» WORK TO BE COMPLETED: The answer is a single number: the count of lines in the records below that contain the word "docs".

» DATASET RECORDS:
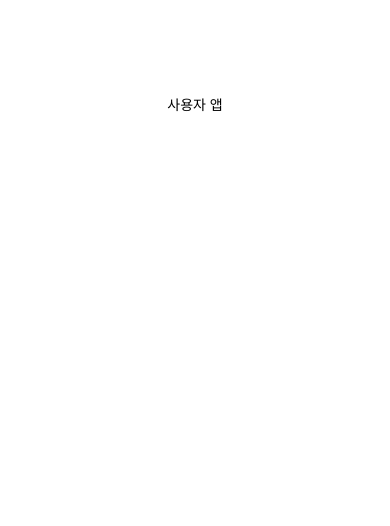
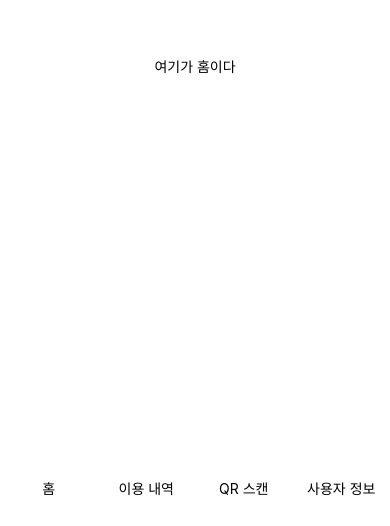
Before and after one commit to laugh4mile/CORC, a React Native app in the folder exec/app/CORC_E/: screen / in a window 390 px wide. Shown: the part 318-844 px from the top of the page. Built offline with nearby package versions, Linux system fonts and the light colour scheme.

Commit message:
feat: S04P31A301-163 Employee App Development - Footer Component

```diff
--- a/exec/app/CORC_E/App.js
+++ b/exec/app/CORC_E/App.js
@@ -1,21 +1,10 @@
-import { StatusBar } from 'expo-status-bar';
 import React from 'react';
-import { StyleSheet, Text, View } from 'react-native';
+import Home from './components/Home';
 
-export default function App() {
-  return (
-    <View style={styles.container}>
-      <Text>사용자 앱</Text>
-      <StatusBar style="auto" />
-    </View>
-  );
+export default class extends React.Component {
+  state = {};
+
+  render() {
+    return <Home />;
+  }
 }
-
-const styles = StyleSheet.create({
-  container: {
-    flex: 1,
-    backgroundColor: '#fff',
-    alignItems: 'center',
-    justifyContent: 'center',
-  },
-});
--- /dev/null
+++ b/exec/app/CORC_E/components/Footer.js
@@ -0,0 +1,33 @@
+import React from 'react';
+import { View, Text, StyleSheet } from 'react-native';
+
+export default function Footer() {
+  return (
+    <View style={styles.container}>
+      <View style={styles.contents}>
+        <Text>홈</Text>
+      </View>
+      <View style={styles.contents}>
+        <Text>이용 내역</Text>
+      </View>
+      <View style={styles.contents}>
+        <Text>QR 스캔</Text>
+      </View>
+      <View style={styles.contents}>
+        <Text>사용자 정보</Text>
+      </View>
+    </View>
+  );
+}
+
+const styles = StyleSheet.create({
+  container: {
+    flexDirection: 'row',
+    flex: 1,
+  },
+  contents: {
+    flex: 1,
+    justifyContent: 'center',
+    alignItems: 'center',
+  },
+});
--- /dev/null
+++ b/exec/app/CORC_E/components/Home.js
@@ -0,0 +1,30 @@
+import React from 'react';
+import { View, Text, StyleSheet } from 'react-native';
+import Footer from './Footer';
+
+export default function Home() {
+  return (
+    <View style={styles.container}>
+      <View style={styles.contents}>
+        <Text>여기가 홈이다</Text>
+      </View>
+      <View style={styles.footer}>
+        <Footer />
+      </View>
+    </View>
+  );
+}
+
+const styles = StyleSheet.create({
+  container: {
+    flex: 1,
+  },
+  contents: {
+    flex: 10,
+    justifyContent: 'center',
+    alignItems: 'center',
+  },
+  footer: {
+    flex: 1,
+  },
+});
```
Also changed, not shown: exec/app/CORC_E/assets/123.jpg (deleted).
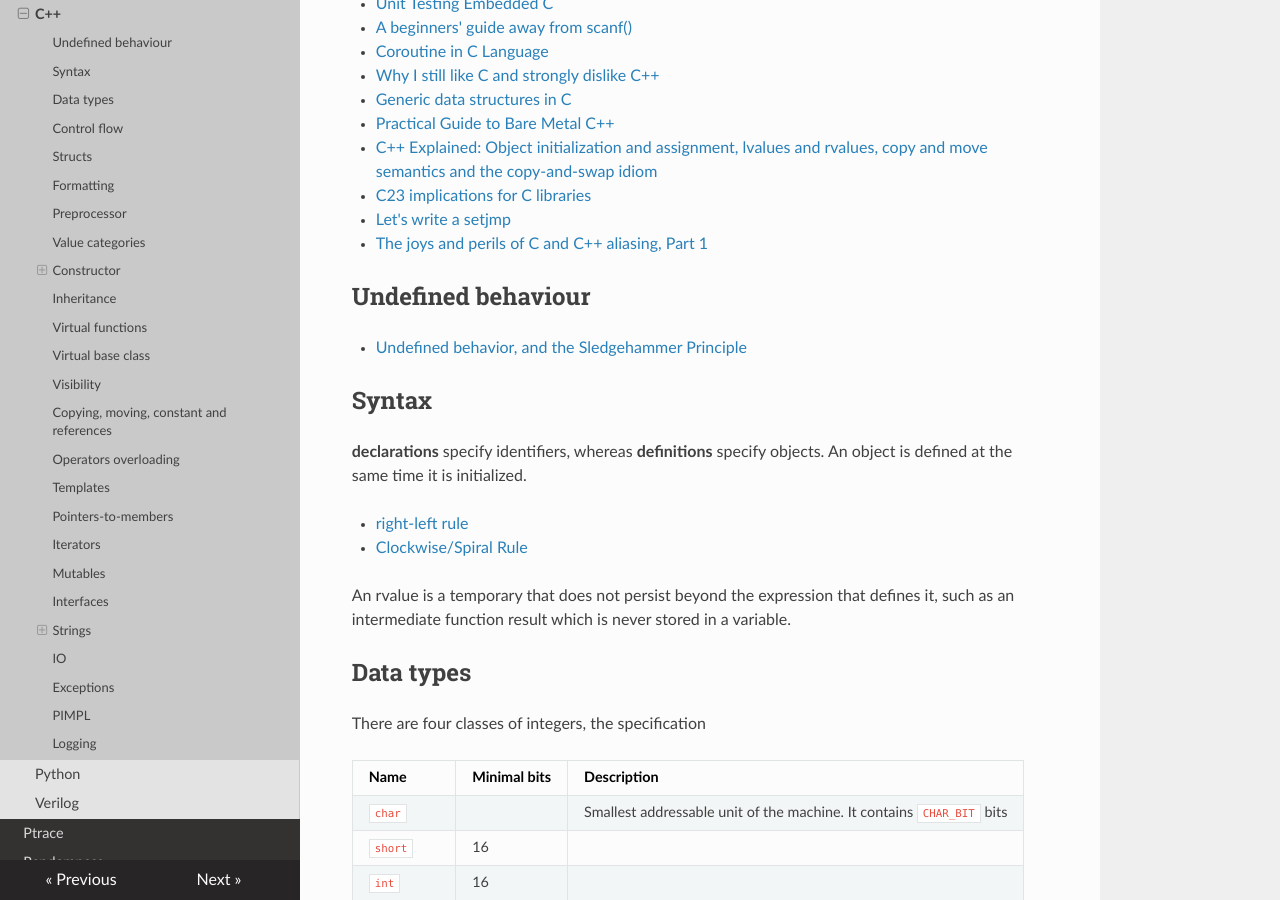
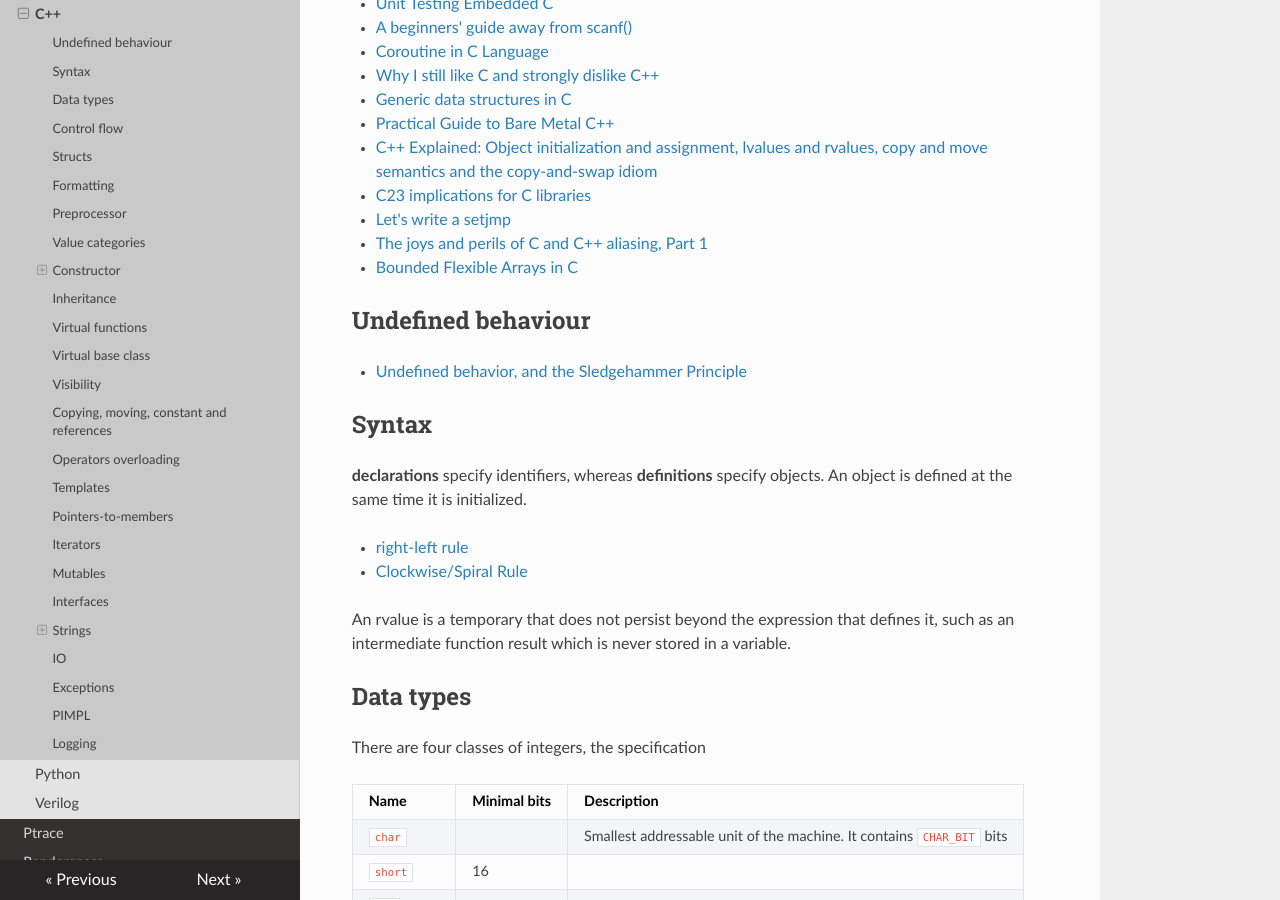
Before and after one commit to gipi/low-level, an MkDocs documentation site: the page built from docs/languages/cpp.md, in a window 1280 px wide and 900 px high, scrolled down 744 px. Built offline with MkDocs 1.6.1, drawn with Linux system fonts in a browser that asks for light colours; nearby versions of some CDN libraries.

Commit message:
Update cpp.md

```diff
--- a/docs/languages/cpp.md
+++ b/docs/languages/cpp.md
@@ -34,6 +34,7 @@
  - [C23 implications for C libraries](https://gustedt.gitlabpages.inria.fr/c23-library/)
  - [Let's write a setjmp](https://nullprogram.com/blog/2023/02/12/)
  - [The joys and perils of C and C++ aliasing, Part 1](https://developers.redhat.com/blog/2020/06/02/the-joys-and-perils-of-c-and-c-aliasing-part-1)
+ - [Bounded Flexible Arrays in C](https://people.kernel.org/kees/bounded-flexible-arrays-in-c)
 
 ## Undefined behaviour
 
```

» SOLUTION: 3